The article details two overloaded red, white and blue rowboats – one occupied by Mayor Lindsay, Parks Commissioner Hoving, former Miss America Bess Myerson and some others – having a water fight with members of the press who occupied the other boat. Using oars to splash water at each other, the story notes that they only stopped to prevent the Mayor and the former Miss America from getting drenched.
The brainchild of Joe Baum, creator of showpiece NYC dining venues including The Rainbow Room, The Fountain Cafe was designed for Restaurant Associates by James Lamentia. Located on Calvert Vaux’s masterpiece Terrace in one of the most beautiful parts of Central Park, it faced the bronze statue of Lady of the Waters designed by Emma Stubbins in 1868 and installed in 1873. Stubbins was the first woman to receive a public art commission from New York City. Born in the United States, she and her life partner actress Charlotte Cushman were part of the expatriate arts community in Rome, Italy, for 20 years in the late 1800s before returning to New England.
Though never really about gourmet food and more focused on ambience, the menu of The Fountain Cafe included salads and sandwiches, iced coffee, beer and wine, according to a story that appeared on September 17, 1966 in The New Yorker’s “Talk of the Town” section. The piece described the look and tone of those who lunched there. “Three young matrons carrying Saks Fifth Avenue shopping bags and dressed in nearly identical blue linen frocks settled at a table and, with disarmingly unstudied choreography, slipped off their nearly identical low-heeled shoes. Next to them four businessmen arranged their attache cases at their ankles, took off their jackets, ordered roast beef sandwiches and fell into a discussion of I.B.M stock.”
The cafe, with its green and white umbrellas, was intended to be part of the cultural enhancement of the park and the concept of NYC as a “Fun City,” supported by Mayor Lindsay and his administration. Other activities associated with this effort to energize city activities and bring in revenue included promoting New York as a center for the film industry. According to a 2010 article in Places Journal, “The founding of the Mayor’s Film Office — the first agency of its kind in the world — remains to this day one of the Lindsay administration’s signal achievements, an innovation in governance since replicated by agencies or commissions in almost every state and major city in America, and scores of countries and provinces around the world.”
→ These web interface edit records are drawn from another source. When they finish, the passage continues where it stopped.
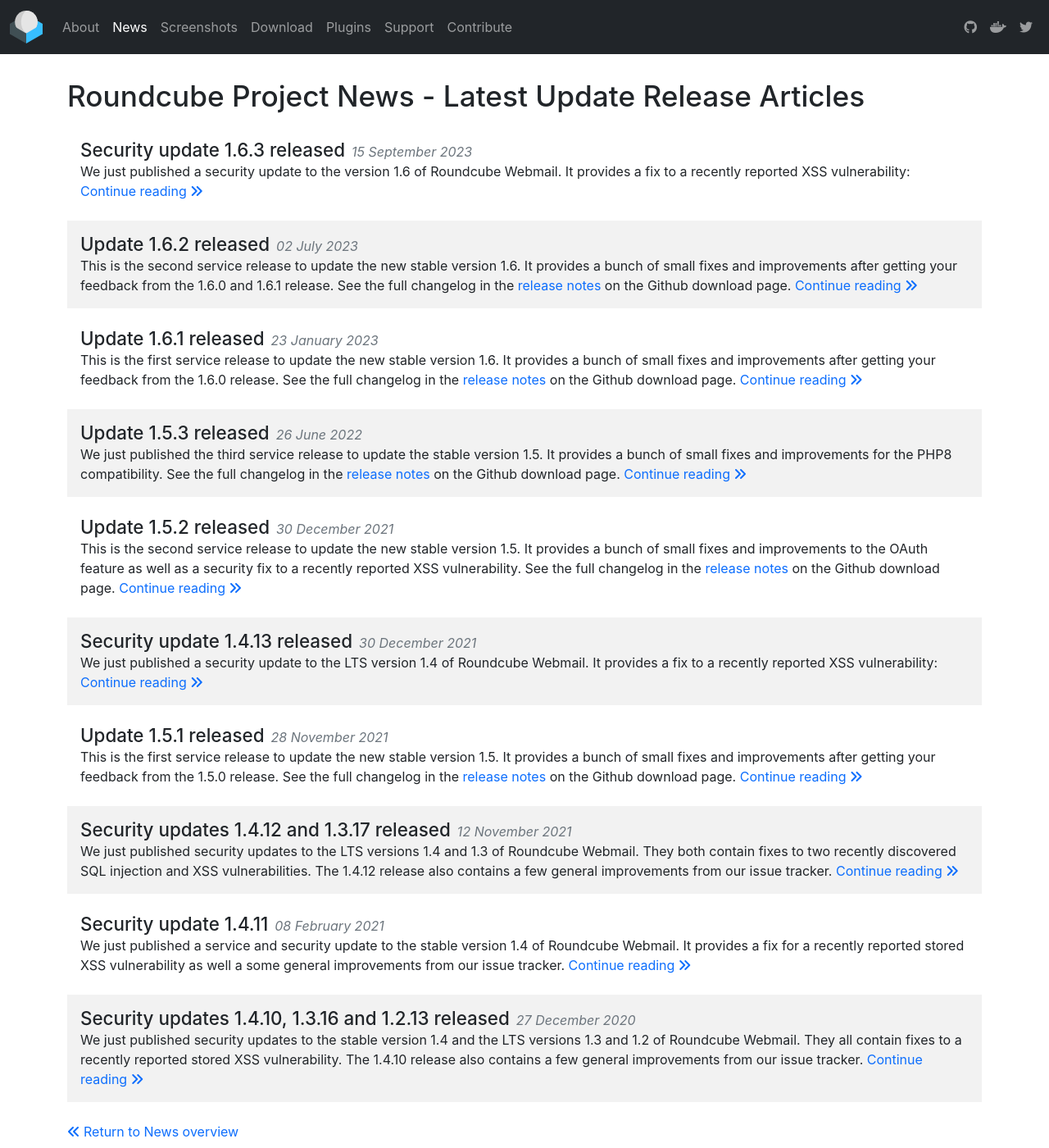
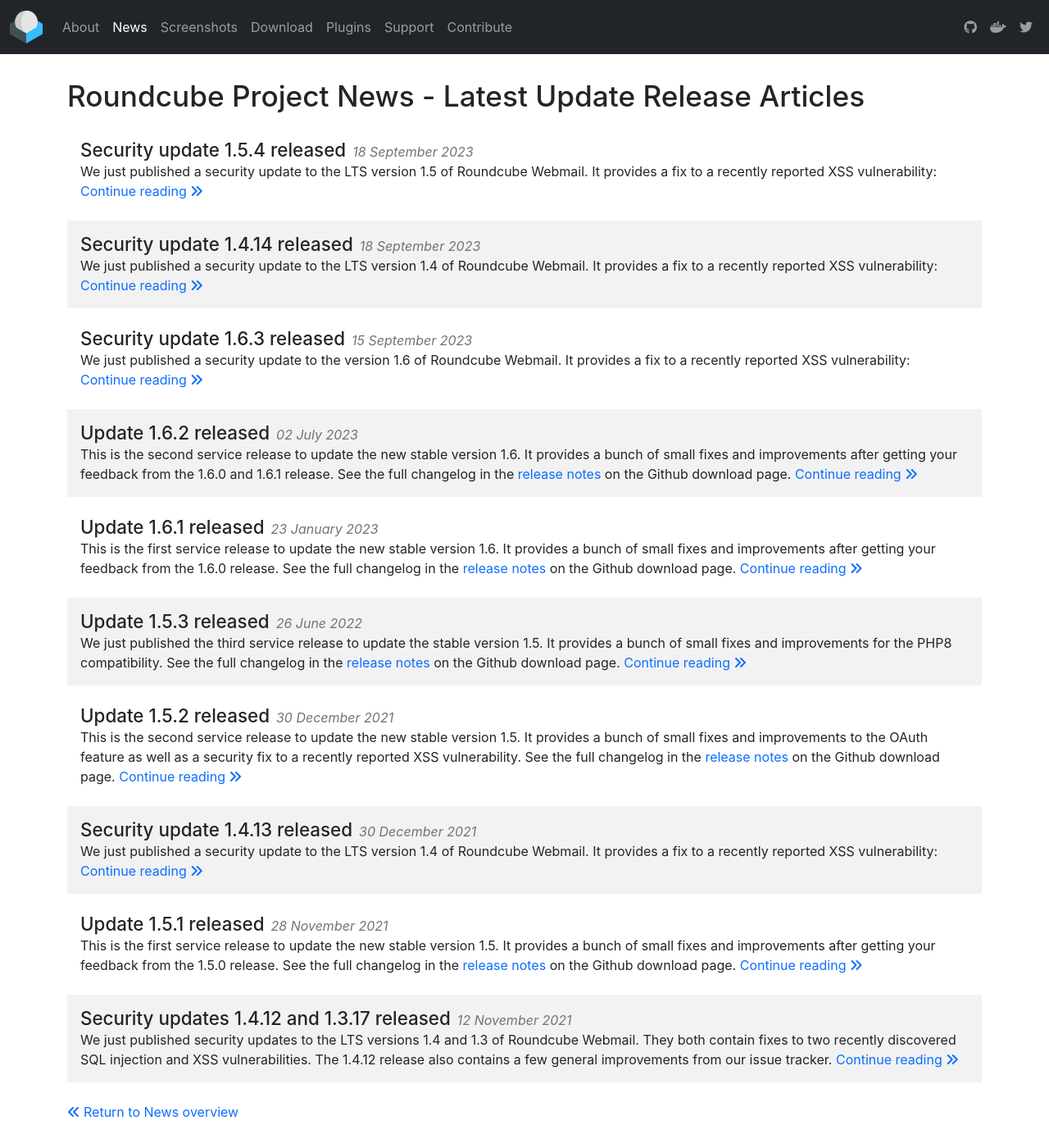
Before and after one commit to roundcube/roundcube.github.com, a Jekyll site: the page built from news/updates/index.html, in a window 1280 px wide and 1400 px high. Shown: the whole window at 82% size. Built offline with Jekyll 4.4.1, drawn with Linux system fonts in a browser that asks for light colours; nearby versions of some CDN libraries; comment, search, counter and statistics services are not loaded.

Commit message:
Security releases

```diff
--- a/_data/releases.json
+++ b/_data/releases.json
@@ -33,16 +33,16 @@
         "name": "LTS versions",
         "sources": [
             {
-                "package": "1.5.3 - Complete",
-                "url": "https://github.com/roundcube/roundcubemail/releases/download/1.5.3/roundcubemail-1.5.3-complete.tar.gz",
+                "package": "1.5.4 - Complete",
+                "url": "https://github.com/roundcube/roundcubemail/releases/download/1.5.4/roundcubemail-1.5.4-complete.tar.gz",
                 "size": "7.5 MB",
-                "checksum": "4bcfac219f2e0005c912dac3227743cc1ed0ded69c822f74c81a70d041e5a3bd"
+                "checksum": "ea8825baec0a21950d28bc96d117a3752a0a25097e7ab6e5b5abaee80680fe8e"
             },
             {
-                "package": "1.4.13 - Complete",
-                "url": "https://github.com/roundcube/roundcubemail/releases/download/1.4.13/roundcubemail-1.4.13-complete.tar.gz",
+                "package": "1.4.14 - Complete",
+                "url": "https://github.com/roundcube/roundcubemail/releases/download/1.4.14/roundcubemail-1.4.14-complete.tar.gz",
                 "size": "6.7 MB",
-                "checksum": "e22800be6a2635dad806259edeee2b9878567477d77a74f17ecadbc3e51f2d68"
+                "checksum": "f4cf92fba04e34f9f18e25e75ba5d09a935e0e0ed07b5d4de8edc3a2aa51c50d"
             }
         ]
     },
--- /dev/null
+++ b/_posts/2023-09-18-security-update-1.4.14-released.md
@@ -0,0 +1,14 @@
+---
+layout: article
+title: Security update 1.4.14 released
+tags: releases updates security
+---
+
+We just published a security update to the LTS version 1.4 of Roundcube Webmail.
+It provides a fix to a recently reported XSS vulnerability:
+
+- Cross-site scripting (XSS) vulnerability in handling of linkrefs in plain text messages, reported by Niraj Shivtarkar.
+
+See the full changelog in the release notes in the [release notes](https://github.com/roundcube/roundcubemail/releases/tag/1.4.14) on the Github download page.
+
+We strongly recommend to update all productive installations of Roundcube 1.4.x with this new version.
--- /dev/null
+++ b/_posts/2023-09-18-security-update-1.5.4-released.md
@@ -0,0 +1,14 @@
+---
+layout: article
+title: Security update 1.5.4 released
+tags: releases updates security
+---
+
+We just published a security update to the LTS version 1.5 of Roundcube Webmail.
+It provides a fix to a recently reported XSS vulnerability:
+
+- Cross-site scripting (XSS) vulnerability in handling of linkrefs in plain text messages, reported by Niraj Shivtarkar.
+
+See the full changelog in the release notes in the [release notes](https://github.com/roundcube/roundcubemail/releases/tag/1.5.4) on the Github download page.
+
+We strongly recommend to update all productive installations of Roundcube 1.5.x with this new version.
```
During this era, Central Park witnessed a range of significant and contrasting events including concerts, protest marches and the Terrace’s increasing popularity as a hangout for hippies and flower children (along with a long unmanaged and increasing presence of drug dealers and addicts). Drastic budget cuts during the fiscal crisis of the 1970s also contributed to a decline in maintenance, increasing public safety concerns.
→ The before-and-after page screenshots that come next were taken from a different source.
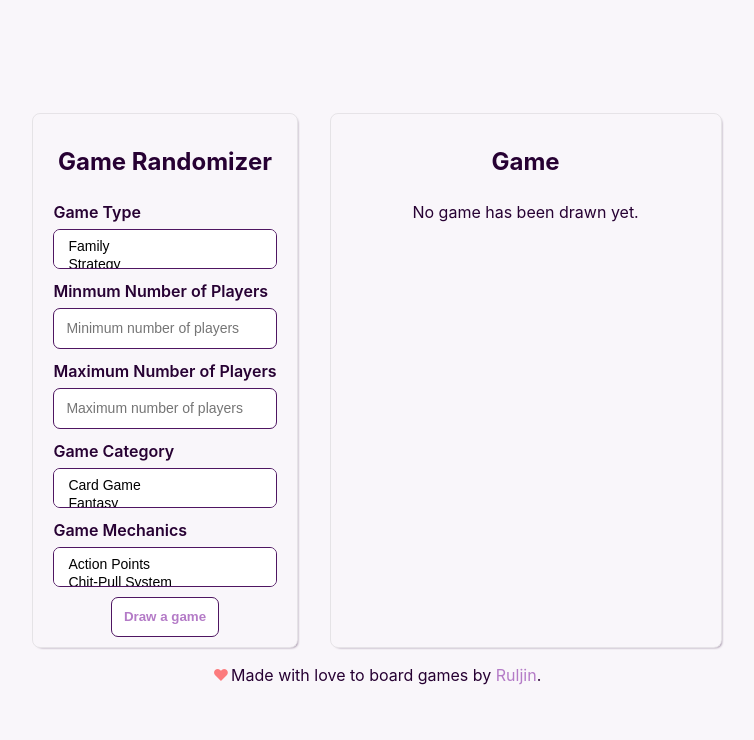
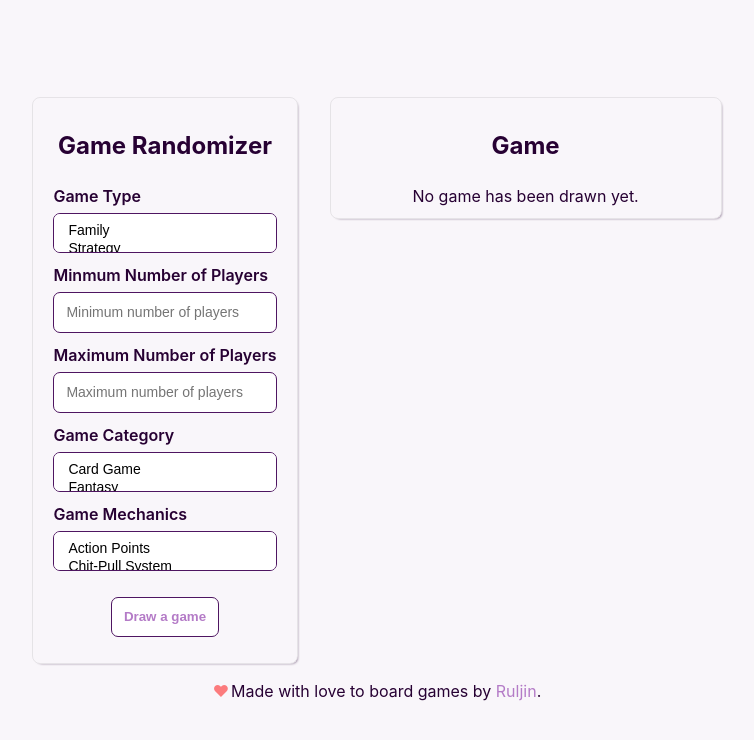
Before and after one commit to ruljin/boardus, a React (Vite) app: page / in a window 1280 px wide. Shown: the top 740 px of the page, without its empty margins (263-1017 px from the left). Built offline with nearby package versions, Linux system fonts and the light colour scheme.

Commit message:
feat(BOARD-3): change Card component styles

```diff
--- a/src/components/Card/Card.module.css
+++ b/src/components/Card/Card.module.css
@@ -1,20 +1,23 @@
 .card {
   border: 1px solid #5f5f5f1f;
   border-radius: 8px;
+  box-shadow: 2px 2px 3px -3px;
+  height: fit-content;
   padding: 10px 20px;
-  box-shadow: 2px 2px 3px -3px;
 }
 
-.card__header {
-}
+/* .card__header {
+} */
 
 .card__heading {
   max-width: 350px;
   text-wrap: wrap;
 }
 
-.card__body {
-}
+/* .card__body {
+} */
 
 .card__footer {
+  margin-top: 16px;
+  margin-bottom: 16px;
 }
```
Eventually, the negatives outweighed the positives, and the Cafe, which may have been too early for its time, closed down. In the following years, major renovations were made to restore the beauty of the Terrace, the fountain and the bronze statue, which was more than 100 years old in 1974 when the Fountain Cafe closed.